** RECORDS TO USE follows **

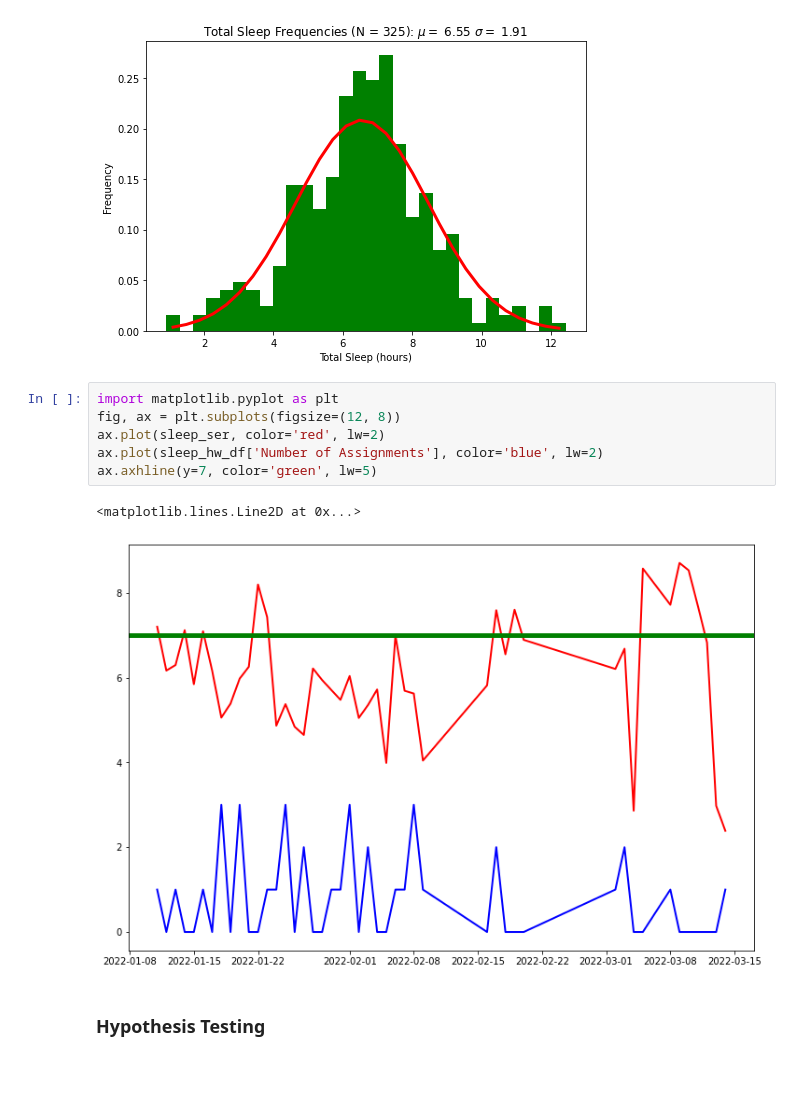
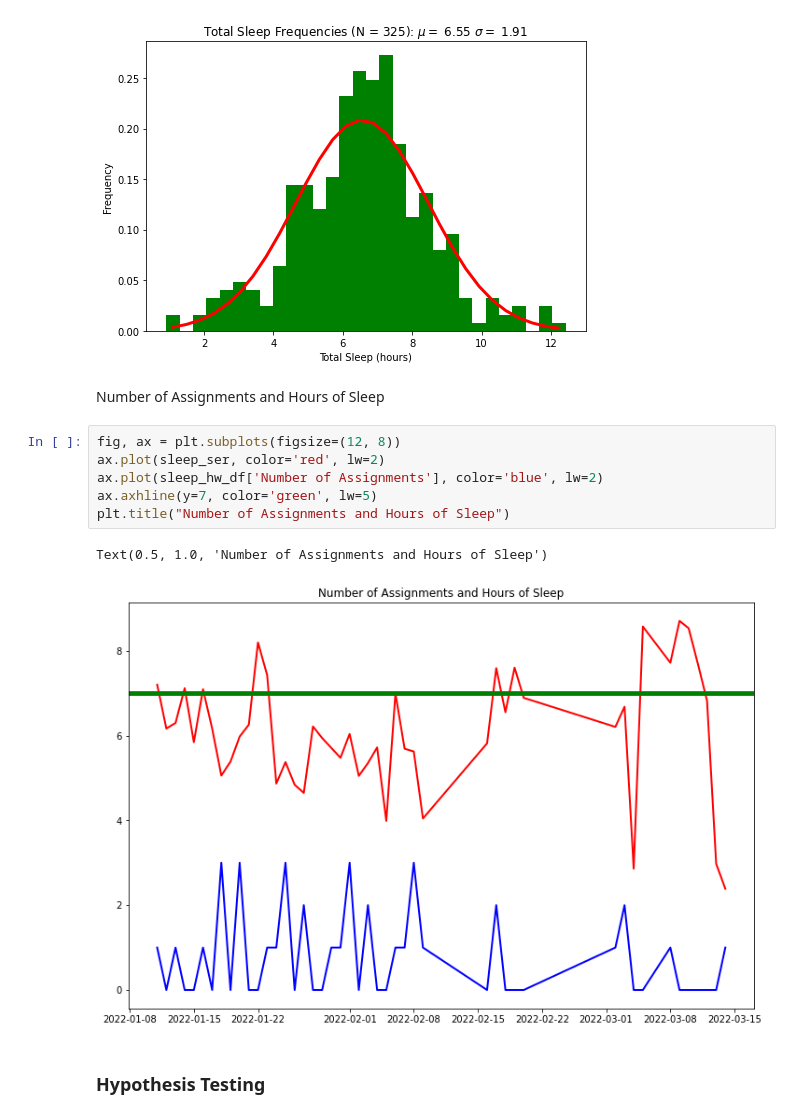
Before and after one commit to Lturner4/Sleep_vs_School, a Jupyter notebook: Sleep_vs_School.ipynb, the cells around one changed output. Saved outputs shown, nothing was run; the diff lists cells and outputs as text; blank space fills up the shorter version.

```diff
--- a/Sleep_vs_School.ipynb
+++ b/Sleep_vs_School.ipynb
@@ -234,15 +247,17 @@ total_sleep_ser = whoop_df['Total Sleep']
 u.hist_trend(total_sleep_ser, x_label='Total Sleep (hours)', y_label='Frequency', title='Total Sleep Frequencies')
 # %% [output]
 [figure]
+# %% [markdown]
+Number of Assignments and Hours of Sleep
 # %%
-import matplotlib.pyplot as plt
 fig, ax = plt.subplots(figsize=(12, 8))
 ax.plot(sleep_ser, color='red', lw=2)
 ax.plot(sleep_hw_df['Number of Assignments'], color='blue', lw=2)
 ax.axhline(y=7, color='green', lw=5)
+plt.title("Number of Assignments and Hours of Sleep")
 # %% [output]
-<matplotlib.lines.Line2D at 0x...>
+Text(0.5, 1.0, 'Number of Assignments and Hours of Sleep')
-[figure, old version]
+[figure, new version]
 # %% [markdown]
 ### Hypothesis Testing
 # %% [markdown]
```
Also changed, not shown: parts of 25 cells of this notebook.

** End of RECORDS TO USE **
** RECORDS TO USE follows **

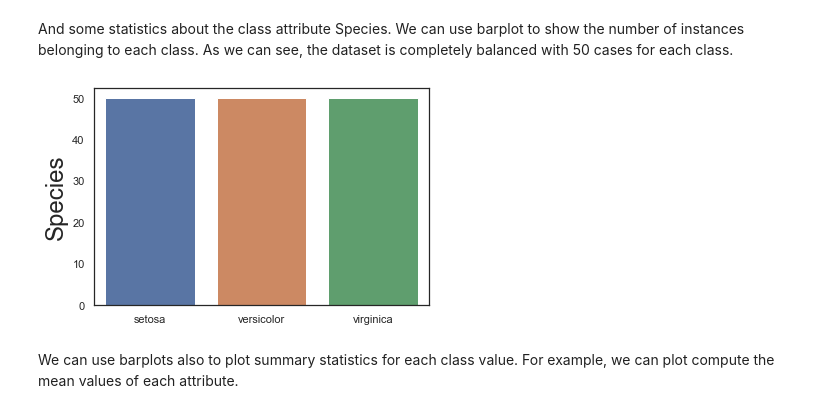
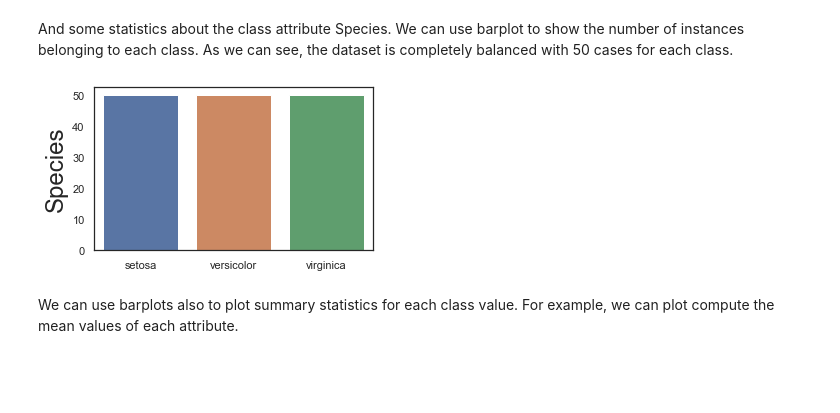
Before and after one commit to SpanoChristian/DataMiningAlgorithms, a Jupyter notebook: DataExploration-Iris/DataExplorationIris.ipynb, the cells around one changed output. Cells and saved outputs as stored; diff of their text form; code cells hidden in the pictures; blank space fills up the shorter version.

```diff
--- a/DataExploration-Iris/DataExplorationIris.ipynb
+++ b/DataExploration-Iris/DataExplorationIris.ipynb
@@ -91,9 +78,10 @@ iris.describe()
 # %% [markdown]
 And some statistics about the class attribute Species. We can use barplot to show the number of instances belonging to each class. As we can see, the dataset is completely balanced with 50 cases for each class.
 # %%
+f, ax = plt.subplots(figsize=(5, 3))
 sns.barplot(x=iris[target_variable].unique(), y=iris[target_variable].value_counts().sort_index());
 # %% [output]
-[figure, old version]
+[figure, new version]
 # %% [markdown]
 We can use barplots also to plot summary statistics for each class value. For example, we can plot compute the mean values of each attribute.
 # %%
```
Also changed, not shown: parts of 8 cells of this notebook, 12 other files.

** End of RECORDS TO USE **

Filter the records for lines containing the word "DataExploration" and copy each one.

Before and after one commit to SpanoChristian/DataMiningAlgorithms, a Jupyter notebook: DataExploration-Iris/DataExplorationIris.ipynb, the cells around one changed output. Cells and saved outputs as stored; diff of their text form; code cells hidden in the pictures; blank space fills up the shorter version.
--- a/DataExploration-Iris/DataExplorationIris.ipynb
+++ b/DataExploration-Iris/DataExplorationIris.ipynb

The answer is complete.